Many of you already mentioned this important money-saving tip in the comments section of Part I, but I felt it was such an important point it deserved its very own post: eat foods that grow near you.
1. Eat what's in season.
What food grows where you are, and when is it at its peak? Produce is generally cheaper when it's in season in your area, even if you buy it at the local supermarket. It usually tastes better, too! For example, our own grocery stores are flooded with the most delicious local melons at the end of summer; it's almost a crime to eat them any other time of year. And I'll never forget the amazing artichokes we could get when we lived in California; I haven't seen a single fresh baby artichoke since I moved here.
2. Visit Farmers' Markets.

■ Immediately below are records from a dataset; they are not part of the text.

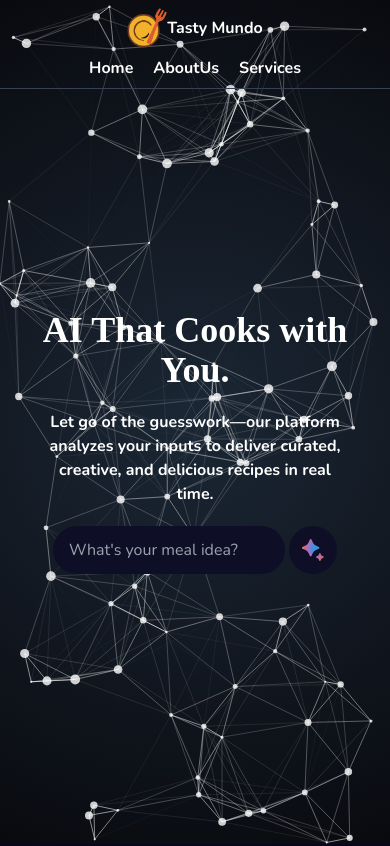
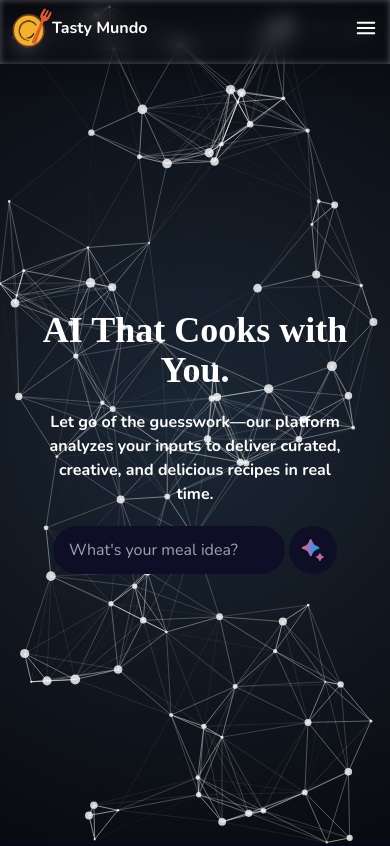
Before and after one commit to AimableUK/Tasty_Mundo, a React (Vite) app: page / in a window 390 px wide. Shown: the top 846 px of the page. Built offline with nearby package versions, Linux system fonts and the light colour scheme; a web font is replaced by a local one.

Commit message:
Added animations and changed header visibility for user better personalization

```diff
--- a/src/Components/Header/Header.jsx
+++ b/src/Components/Header/Header.jsx
@@ -1,9 +1,14 @@
+import { useState } from "react";
 import tastyMundoLogo from "/tastyMundo.png";
 import { Link } from "react-router-dom";
 
 export default function Header() {
+  const [menu, setMenu] = useState(false);
+
   return (
-    <header className="z-10 text-white w-full fixed flex flex-col md:flex-row pt-2 gap-2 justify-between md:p-3 md:gap-10 pb-2 md:pl-20 md:pr-20 items-center border-b border-gray-700">
+    <div>
+      {/* Desktop */}
+      <header className="header hidden md:flex z-10 text-white w-full fixed flex-col md:flex-row pt-2 gap-2 justify-between md:p-3 md:gap-10 pb-2 md:pl-20 md:pr-20 items-center">
         <div className="flex flex-row items-center">
           <Link to={"/"}>
             <img
@@ -39,5 +44,94 @@ export default function Header() {
           </ul>
         </div>
       </header>
+
+      {/* Mobile + Ipad */}
+      <header className="header z-10 text-white w-full fixed flex md:hidden flex-col md:flex-row p-2 px-3 gap-2 justify-between">
+        {/* visible header */}
+        <div className="flex flex-row items-center justify-between">
+          <div className="flex flex-row items-center">
+            <Link to={"/"}>
+              <img
+                className="w-10 h-10"
+                src={tastyMundoLogo}
+                alt="Tasty Mundo Logo"
+              />
+            </Link>
+            <Link to={"/"}>
+              <h3 className="font-nunito font-bold">Tasty Mundo</h3>
+            </Link>
+          </div>
+          <div className="relative">
+            <div
+              onClick={() => setMenu(!menu)}
+              className={`cursor-pointer transition-transform duration-300 ease-in-out ${
+                menu ? "rotate-90" : "rotate-0"
+              }`}
+            >
+              {menu ? (
+                // Close Icon
+                <svg
+                  xmlns="http://www.w3.org/2000/svg"
+                  fill="none"
+                  viewBox="0 0 24 24"
+                  strokeWidth={1.5}
+                  stroke="currentColor"
+                  className="size-6"
+                >
+                  <path
+                    strokeLinecap="round"
+                    strokeLinejoin="round"
+                    d="M6 18 18 6M6 6l12 12"
+                  />
+                </svg>
+              ) : (
+                // Hamburger Icon
+                <svg
+                  xmlns="http://www.w3.org/2000/svg"
+                  fill="none"
+                  viewBox="0 0 24 24"
+                  strokeWidth={2}
+                  stroke="currentColor"
+                  className="size-6"
+                >
+                  <path
+                    strokeLinecap="round"
+                    strokeLinejoin="round"
+                    d="M3.75 6.75h16.5M3.75 12h16.5m-16.5 5.25h16.5"
+                  />
+                </svg>
+              )}
+            </div>
+          </div>
+        </div>
+
+        <div
+          className={`transition-all duration-300 ease-in-out overflow-hidden ${
+            menu ? "max-h-96 opacity-100" : "max-h-0 opacity-0"
+          }`}
+        >
+          <ul className="flex flex-col sm:flex-row">
+            <Link
+              className="font-nunito font-bold mr-5 hover:text-primaryColor transition ease-in-out duration-200"
+              to={"/"}
+            >
+              Home
+            </Link>
+            <Link
+              className="font-nunito font-bold mr-5 hover:text-primaryColor transition ease-in-out duration-200"
+              to={"/aboutus"}
+            >
+              About Us
+            </Link>
+            <Link
+              className="font-nunito font-bold hover:text-primaryColor transition ease-in-out duration-200"
+              to={"/services"}
+            >
+              Services
+            </Link>
+          </ul>
+        </div>
+      </header>
+    </div>
   );
 }
--- a/src/index.css
+++ b/src/index.css
@@ -162,3 +162,9 @@ body {
     inset 0 0 10px rgba(255, 255, 255, 0.3);
   transition: all 0.3s ease-in-out;
 }
+
+.header {
+  backdrop-filter: blur(10px);
+  box-shadow: 0 4px 30px rgba(0, 0, 0, 0.2),
+    inset 0 0 6px rgba(255, 255, 255, 0.3);
+}
```
Lines whose indentation alone changed are shown as unchanged.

This is a no-brainer, really, and if there is a farmers' market in your area I bet you’re already going there. But did you know that you can sometimes score a really good deal right before the market closes? Workers usually don’t want to pack up and haul home all that unsold produce, and they might make you a deal if you stop by a few minutes before close.
For example, my mom stopped by our local market last week when the sellers were packing to leave and bought two bunches of organic baby beets with greens for $1.00 each, and someone I met at a party told me he always shows up at the market at 12:15 and picks up produce for a steal. In fact he had just bought over 10 pounds of Rainier cherries for $9.00 (they are normally $4.00 or more a pound).
Heck, it’s no sure thing, but it's certainly worth a try!
3. Join a CSA.
A lot of my friends are trying out Community Supported Agriculture (CSA), where they pay a fee and become "shareholders" in a local CSA farm. They then receive a box of fresh produce every week all through the growing season. It's an adventurous way to eat, as you never really know what's coming week to week; you may end up discovering foods you never thought to try before, like Jerusalem Artichokes, say, or green tomatoes.
If you have the money to pay upfront for a CSA share, it can be a great time and money saver. For example, my cousin's CSA cost $480 for 15 weeks. That sounds like a lot of money, but it comes to $32 per week for as much fresh food as he can possibly eat, without having to go to the grocery store or market.
For more information on CSAs or to search for one in your area visit Local Harvest. (Thanks, Zach!)
4. Roadside Stands.
Keep your eye out for small fruit and vegetable stands along the roadside or in front of local farms and orchards. If you don't see any, you might try checking the classified ads in your local paper for "Produce".
5. Pick Your Own.
In addition to farm stands, check the classified ads for "U-Pick" farms and orchards. It's usually less expensive and it's a wonderful way to spend the afternoon with the kids. I'll never forget the fun of picking fruit with my family at local orchards, sitting on the tailgate with friends eating Red Delicious apples as big as our heads, or making ourselves sick on cherries.
6. Grow Your Own.
Do you have a yard, patio, porch, or sunny windowsill? If so, you can probably save some money by growing some of your own vegetables or herbs.
Here's a picture of our own work-in-progress. We have a very large yard and are continually ripping up lawn and putting in more garden beds. This year, with the rising cost of food and fuel, we got serious about fruits and vegetables and planted five large beds. So far we have 15 tomato plants, a pumpkin patch, cantaloupe, strawberries, basil, zucchini, peas, garlic, grapes, sweet corn (in the foreground, hopefully "knee high by the Fourth of July"), a raspberry/blackberry patch, an apricot tree, rhubarb, herbs, and flowers (I never want to run out of space for the flowers.)
How about you? Do you have more tips on saving money, exploring your own region, and becoming not just vegans but localvores as well?